Start of PROVIDED DATA

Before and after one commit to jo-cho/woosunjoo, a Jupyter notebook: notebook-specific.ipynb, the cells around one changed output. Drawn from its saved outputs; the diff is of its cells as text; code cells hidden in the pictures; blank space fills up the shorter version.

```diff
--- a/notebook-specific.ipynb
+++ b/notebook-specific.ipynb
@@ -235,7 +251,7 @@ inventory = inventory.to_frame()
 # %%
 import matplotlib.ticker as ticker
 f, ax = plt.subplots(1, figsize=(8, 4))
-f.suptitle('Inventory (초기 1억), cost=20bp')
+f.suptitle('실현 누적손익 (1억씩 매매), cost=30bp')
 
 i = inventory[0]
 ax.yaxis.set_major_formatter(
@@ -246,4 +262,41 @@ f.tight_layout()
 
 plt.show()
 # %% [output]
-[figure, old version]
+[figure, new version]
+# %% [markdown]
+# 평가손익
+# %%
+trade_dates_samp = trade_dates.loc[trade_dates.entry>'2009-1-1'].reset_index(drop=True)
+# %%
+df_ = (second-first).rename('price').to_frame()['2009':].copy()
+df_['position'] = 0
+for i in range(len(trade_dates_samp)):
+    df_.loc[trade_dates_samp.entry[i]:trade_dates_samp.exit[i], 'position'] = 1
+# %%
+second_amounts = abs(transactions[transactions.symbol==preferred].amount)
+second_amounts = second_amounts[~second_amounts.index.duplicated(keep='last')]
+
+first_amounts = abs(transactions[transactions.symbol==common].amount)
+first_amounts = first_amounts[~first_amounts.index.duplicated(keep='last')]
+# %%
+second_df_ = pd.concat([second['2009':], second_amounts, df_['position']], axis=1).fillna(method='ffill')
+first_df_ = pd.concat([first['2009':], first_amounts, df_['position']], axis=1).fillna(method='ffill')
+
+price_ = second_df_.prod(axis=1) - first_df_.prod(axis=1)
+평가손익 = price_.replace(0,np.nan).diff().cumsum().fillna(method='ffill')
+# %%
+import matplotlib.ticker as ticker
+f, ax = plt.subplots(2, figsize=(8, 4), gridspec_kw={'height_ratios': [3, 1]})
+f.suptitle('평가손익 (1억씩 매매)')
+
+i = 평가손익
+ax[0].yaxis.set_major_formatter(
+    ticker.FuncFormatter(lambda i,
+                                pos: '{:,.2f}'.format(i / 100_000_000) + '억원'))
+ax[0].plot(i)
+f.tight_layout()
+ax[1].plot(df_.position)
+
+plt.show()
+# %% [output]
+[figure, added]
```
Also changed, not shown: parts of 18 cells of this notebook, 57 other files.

End of PROVIDED DATA

_ABOUT THIS EXERCISE:_
Restate the data above word for word.

_ANSWER BOX:_
Before and after one commit to jo-cho/woosunjoo, a Jupyter notebook: notebook-specific.ipynb, the cells around one changed output. Drawn from its saved outputs; the diff is of its cells as text; code cells hidden in the pictures; blank space fills up the shorter version.

```diff
--- a/notebook-specific.ipynb
+++ b/notebook-specific.ipynb
@@ -235,7 +251,7 @@ inventory = inventory.to_frame()
 # %%
 import matplotlib.ticker as ticker
 f, ax = plt.subplots(1, figsize=(8, 4))
-f.suptitle('Inventory (초기 1억), cost=20bp')
+f.suptitle('실현 누적손익 (1억씩 매매), cost=30bp')
 
 i = inventory[0]
 ax.yaxis.set_major_formatter(
@@ -246,4 +262,41 @@ f.tight_layout()
 
 plt.show()
 # %% [output]
-[figure, old version]
+[figure, new version]
+# %% [markdown]
+# 평가손익
+# %%
+trade_dates_samp = trade_dates.loc[trade_dates.entry>'2009-1-1'].reset_index(drop=True)
+# %%
+df_ = (second-first).rename('price').to_frame()['2009':].copy()
+df_['position'] = 0
+for i in range(len(trade_dates_samp)):
+    df_.loc[trade_dates_samp.entry[i]:trade_dates_samp.exit[i], 'position'] = 1
+# %%
+second_amounts = abs(transactions[transactions.symbol==preferred].amount)
+second_amounts = second_amounts[~second_amounts.index.duplicated(keep='last')]
+
+first_amounts = abs(transactions[transactions.symbol==common].amount)
+first_amounts = first_amounts[~first_amounts.index.duplicated(keep='last')]
+# %%
+second_df_ = pd.concat([second['2009':], second_amounts, df_['position']], axis=1).fillna(method='ffill')
+first_df_ = pd.concat([first['2009':], first_amounts, df_['position']], axis=1).fillna(method='ffill')
+
+price_ = second_df_.prod(axis=1) - first_df_.prod(axis=1)
+평가손익 = price_.replace(0,np.nan).diff().cumsum().fillna(method='ffill')
+# %%
+import matplotlib.ticker as ticker
+f, ax = plt.subplots(2, figsize=(8, 4), gridspec_kw={'height_ratios': [3, 1]})
+f.suptitle('평가손익 (1억씩 매매)')
+
+i = 평가손익
+ax[0].yaxis.set_major_formatter(
+    ticker.FuncFormatter(lambda i,
+                                pos: '{:,.2f}'.format(i / 100_000_000) + '억원'))
+ax[0].plot(i)
+f.tight_layout()
+ax[1].plot(df_.position)
+
+plt.show()
+# %% [output]
+[figure, added]
```
Also changed, not shown: parts of 18 cells of this notebook, 57 other files.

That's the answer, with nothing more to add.